Scand J Work Environ Health 1997;23 suppl 3:17-34    pdf

Chronic fatigue syndrome: a 20th century illness?

by Wessely S

The chronic fatigue syndrome has become the fin de siècle illness, now getting similar attention to that of neurasthenia, which dominated medical thinking at the turn of the century. Myalgic encephalomyelitis was an early term introduced in the United Kingdom in 1957 for this state, but it had little or no public or professional prominence. Until then "chronic fatigue had become invisible", with "no name, no known etiology, no case illustrations or clinical accounts in the medical textbook, no ongoing research activity -- nothing to relate it to current medical knowledge". The reconstruction of chronic fatigue began in the mid-1980s, with the emergence of "chronic Epstein-Barr virus syndrome", which was later converted to chronic fatigue syndrome. The former term, which first emerged in the mid-1980s, is now regarded as a misnomer and should be abandoned. In the popular American literature the term "chronic fatigue and immune deficiency syndrome" is preferred by the most active of the patient lobbies, while myalgic encephalomyelitis continues to be the usual label in the United Kingdom. The relevant research linking chronic fatigue syndrome with somatization is reviewed in this article.
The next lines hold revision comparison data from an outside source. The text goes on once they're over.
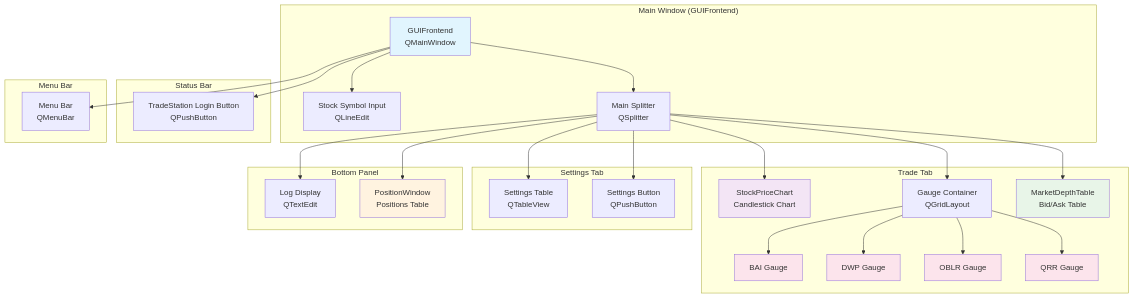
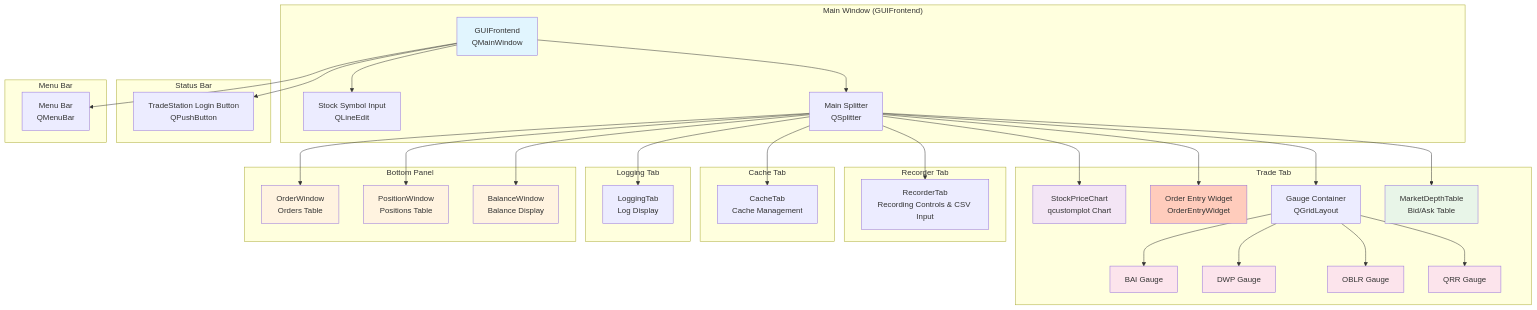
Before and after one commit to simonbeaudoin0935/OpenTraderPlatform: the second of 2 diagrams in Doc/GUI_Architecture.md, drawn with Mermaid. The commit also changed other lines of this file and 2 other files, not shown here.

Commit message:
Update Architecture and GUI docs - remove obsolete references, add missing components

````diff
--- a/Doc/GUI_Architecture.md
+++ b/Doc/GUI_Architecture.md
@@ -206,64 +275,78 @@
 ```mermaid
 graph TB
     subgraph "Main Window (GUIFrontend)"
         A[GUIFrontend<br/>QMainWindow]
         B[Stock Symbol Input<br/>QLineEdit]
         C[Main Splitter<br/>QSplitter]
     end
 
     subgraph "Trade Tab"
-        D[StockPriceChart<br/>Candlestick Chart]
-        E[Gauge Container<br/>QGridLayout]
-        F[BAI Gauge]
-        G[DWP Gauge]
-        H[OBLR Gauge]
-        I[QRR Gauge]
-        J[MarketDepthTable<br/>Bid/Ask Table]
+        D[StockPriceChart<br/>qcustomplot Chart]
+        E[Order Entry Widget<br/>OrderEntryWidget]
+        F[Gauge Container<br/>QGridLayout]
+        G[BAI Gauge]
+        H[DWP Gauge]
+        I[OBLR Gauge]
+        J[QRR Gauge]
+        K[MarketDepthTable<br/>Bid/Ask Table]
     end
 
-    subgraph "Settings Tab"
-        K[Settings Table<br/>QTableView]
-        L[Settings Button<br/>QPushButton]
+    subgraph "Recorder Tab"
+        R[RecorderTab<br/>Recording Controls & CSV Input]
+    end
+
+    subgraph "Cache Tab"
+        CT[CacheTab<br/>Cache Management]
+    end
+
+    subgraph "Logging Tab"
+        LT[LoggingTab<br/>Log Display]
     end
 
     subgraph "Bottom Panel"
-        M[Log Display<br/>QTextEdit]
+        M[OrderWindow<br/>Orders Table]
         N[PositionWindow<br/>Positions Table]
+        O[BalanceWindow<br/>Balance Display]
     end
 
     subgraph "Status Bar"
-        O[TradeStation Login Button<br/>QPushButton]
+        P[TradeStation Login Button<br/>QPushButton]
     end
 
     subgraph "Menu Bar"
-        P[Menu Bar<br/>QMenuBar]
+        Q[Menu Bar<br/>QMenuBar]
     end
 
     A --> B
     A --> C
-    A --> O
     A --> P
+    A --> Q
 
     C --> D
     C --> E
-    C --> J
+    C --> F
+    C --> K
+    C --> R
+    C --> CT
+    C --> LT
     C --> M
     C --> N
+    C --> O
 
-    E --> F
-    E --> G
-    E --> H
-    E --> I
-
-    C --> K
-    C --> L
+    F --> G
+    F --> H
+    F --> I
+    F --> J
 
     style A fill:#e1f5fe
     style D fill:#f3e5f5
-    style J fill:#e8f5e8
+    style K fill:#e8f5e8
+    style M fill:#fff3e0
     style N fill:#fff3e0
-    style F fill:#fce4ec
+    style O fill:#fff3e0
+    style E fill:#ffccbc
     style G fill:#fce4ec
     style H fill:#fce4ec
     style I fill:#fce4ec
+    style J fill:#fce4ec
 ```
````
Understanding the nature of somatization can still shed some light on the meaning of chronic fatigue at the end of the 20th century.